◆ **DIRECTIONS FOR THIS TASK**
An exact copy of the entries, with every picture omitted, is what is needed here.

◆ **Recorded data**
★ ★ ★ ★ ★ ★ ★

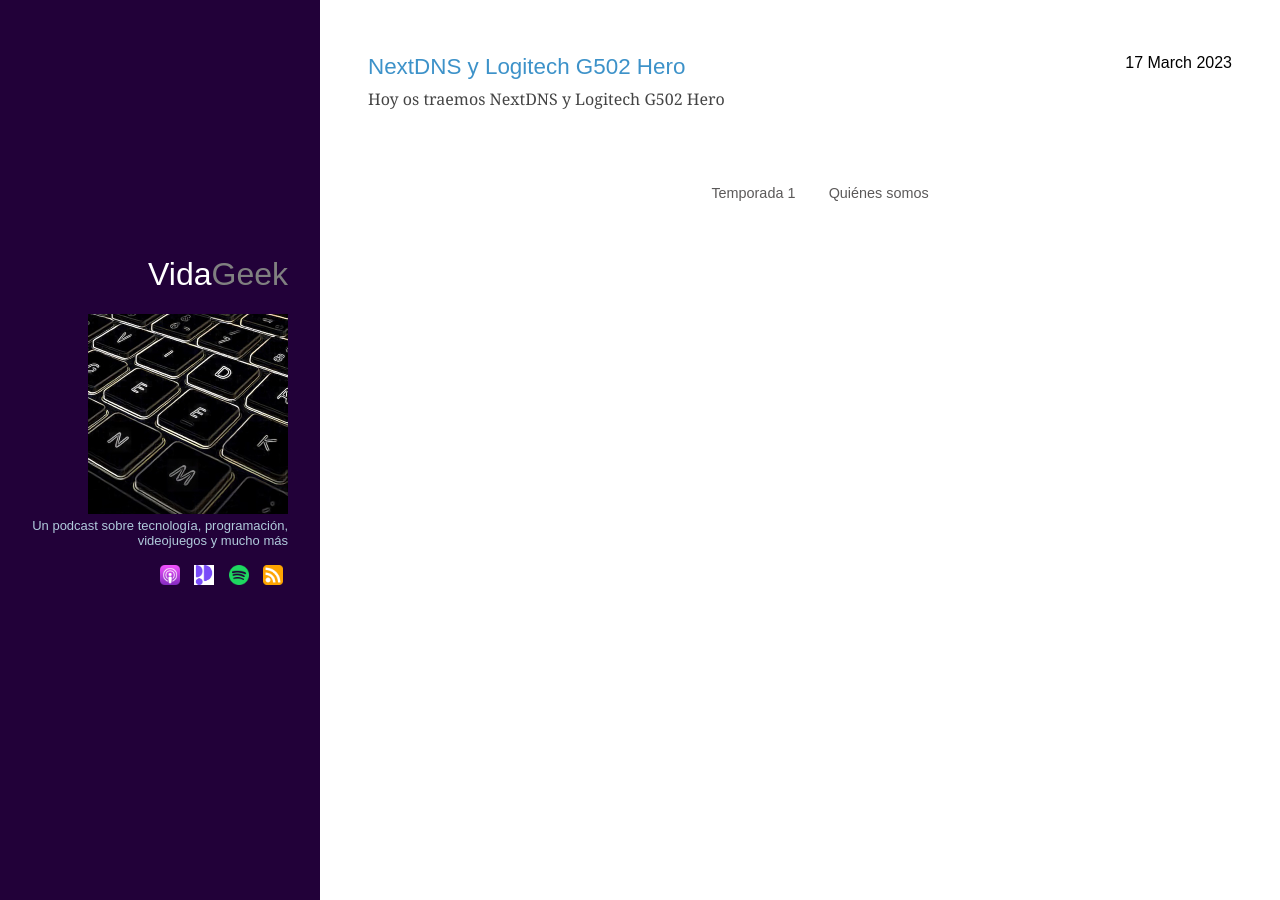
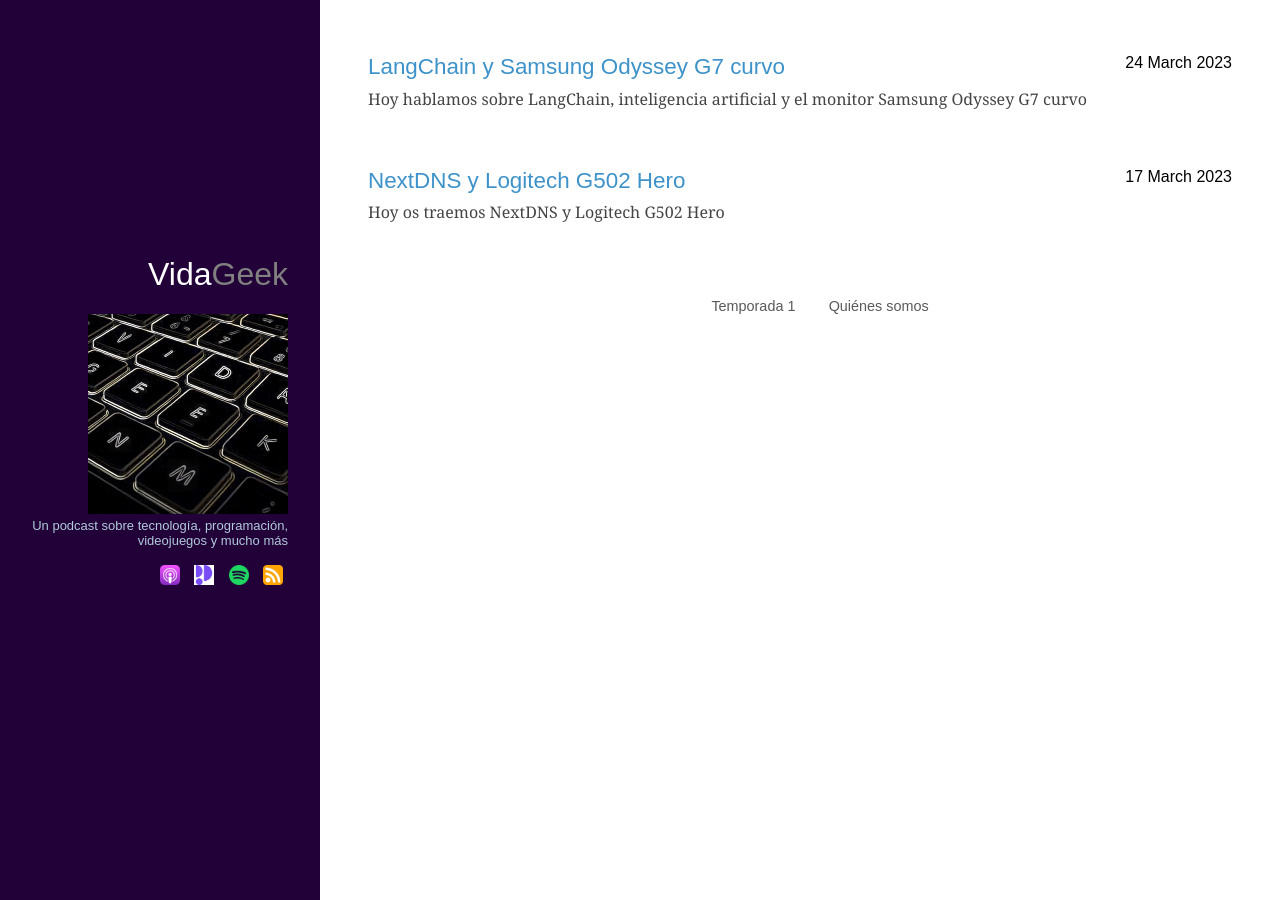
Before and after one commit to acalatrava/vidageek, a Jekyll site: the page built from docs/index.html, in a window 1280 px wide. Built offline with Jekyll 4.4.1, drawn with Linux system fonts in a browser that asks for light colours; nearby versions of some CDN libraries; some of the changed lines change nothing that is shown.

Commit message:
podcast 13

```diff
--- a/docs/_config.yml
+++ b/docs/_config.yml
@@ -26,6 +26,7 @@
 url: "https://vidageek.com" # the base hostname & protocol for your site, e.g. http://example.com
 twitter_username: vidageek
 github_username:  acalatrava
+future: true
 
 # Build settings
 #theme: minima
--- a/docs/_layouts/rss.xml
+++ b/docs/_layouts/rss.xml
@@ -40,8 +40,8 @@
       <itunes:duration>{{ post.duration }}</itunes:duration>
       <itunes:subtitle>{{ post.summary }}</itunes:subtitle>
       <itunes:summary>{{ post.summary }}</itunes:summary>
-    </item>{% endfor %}
-    <item>
+    </item>
+    {% endfor %}<item>
       <title>Podcast 11</title>
       <link>https://legacy.vidageek.com/VidaGeek/Podcast_VidaGeek/Entradas/2009/10/4_Podcast_11.html</link>
       <guid isPermaLink="false">58424620-beb7-4c83-8fbf-cf993485c0da</guid>
--- /dev/null
+++ b/docs/_posts/2023-03-24-podcast-13.markdown
@@ -0,0 +1,27 @@
+---
+layout: post
+title:  "LangChain y Samsung Odyssey G7 curvo"
+date:   2023-03-24 09:00:00 +0000
+audiourl: /media/VidaGeek_13.mp3
+guid: 5c0de642-c9c8-11ed-afa1-0242ac120002
+season: 2
+episode: 2
+duration: 00:27:40
+summary: Hoy hablamos sobre LangChain, inteligencia artificial y el monitor Samsung Odyssey G7 curvo
+---
+Esta semana hablamos sobre [LangChain][langchain], un framework de código abierto diseñado para ayudar a los desarrolladores a construir aplicaciones de lenguaje natural más potentes e integradas.
+
+Una de las características más interesantes son las llamadas herramientas (tools) que nos permiten dotar de nuevas funciones al LLM para que pueda hacer más cosas (como por ejemplo una calculadora).
+
+Lo que hace que LangChain sea tan emocionante es que ayuda a los desarrolladores a combinar la potencia de los modelos de lenguaje natural con otras fuentes de conocimiento y computación para crear aplicaciones verdaderamente efectivas.
+
+Tamnbién os hablamos sobre el [monitor curvo Samsung Odyssey G7][samsung] el cual, a pesar de no ser 4k, es un monitor ideal tanto para jugar como para trabajar.
+
+[LangChain][langchain]
+
+[Samsung Odyssey G7][samsung]
+
+¡Hasta la próxima semana!
+
+[samsung]: https://amzn.to/4097gwz
+[langchain]: https://langchain.readthedocs.io/en/latest/
```
Also changed, not shown: 1 other file.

★ ★ ★ ★ ★ ★ ★

◆ **RESPONSE AREA**
Before and after one commit to acalatrava/vidageek, a Jekyll site: the page built from docs/index.html, in a window 1280 px wide. Built offline with Jekyll 4.4.1, drawn with Linux system fonts in a browser that asks for light colours; nearby versions of some CDN libraries; some of the changed lines change nothing that is shown.

Commit message:
podcast 13

```diff
--- a/docs/_config.yml
+++ b/docs/_config.yml
@@ -26,6 +26,7 @@
 url: "https://vidageek.com" # the base hostname & protocol for your site, e.g. http://example.com
 twitter_username: vidageek
 github_username:  acalatrava
+future: true
 
 # Build settings
 #theme: minima
--- a/docs/_layouts/rss.xml
+++ b/docs/_layouts/rss.xml
@@ -40,8 +40,8 @@
       <itunes:duration>{{ post.duration }}</itunes:duration>
       <itunes:subtitle>{{ post.summary }}</itunes:subtitle>
       <itunes:summary>{{ post.summary }}</itunes:summary>
-    </item>{% endfor %}
-    <item>
+    </item>
+    {% endfor %}<item>
       <title>Podcast 11</title>
       <link>https://legacy.vidageek.com/VidaGeek/Podcast_VidaGeek/Entradas/2009/10/4_Podcast_11.html</link>
       <guid isPermaLink="false">58424620-beb7-4c83-8fbf-cf993485c0da</guid>
--- /dev/null
+++ b/docs/_posts/2023-03-24-podcast-13.markdown
@@ -0,0 +1,27 @@
+---
+layout: post
+title:  "LangChain y Samsung Odyssey G7 curvo"
+date:   2023-03-24 09:00:00 +0000
+audiourl: /media/VidaGeek_13.mp3
+guid: 5c0de642-c9c8-11ed-afa1-0242ac120002
+season: 2
+episode: 2
+duration: 00:27:40
+summary: Hoy hablamos sobre LangChain, inteligencia artificial y el monitor Samsung Odyssey G7 curvo
+---
+Esta semana hablamos sobre [LangChain][langchain], un framework de código abierto diseñado para ayudar a los desarrolladores a construir aplicaciones de lenguaje natural más potentes e integradas.
+
+Una de las características más interesantes son las llamadas herramientas (tools) que nos permiten dotar de nuevas funciones al LLM para que pueda hacer más cosas (como por ejemplo una calculadora).
+
+Lo que hace que LangChain sea tan emocionante es que ayuda a los desarrolladores a combinar la potencia de los modelos de lenguaje natural con otras fuentes de conocimiento y computación para crear aplicaciones verdaderamente efectivas.
+
+Tamnbién os hablamos sobre el [monitor curvo Samsung Odyssey G7][samsung] el cual, a pesar de no ser 4k, es un monitor ideal tanto para jugar como para trabajar.
+
+[LangChain][langchain]
+
+[Samsung Odyssey G7][samsung]
+
+¡Hasta la próxima semana!
+
+[samsung]: https://amzn.to/4097gwz
+[langchain]: https://langchain.readthedocs.io/en/latest/
```
Also changed, not shown: 1 other file.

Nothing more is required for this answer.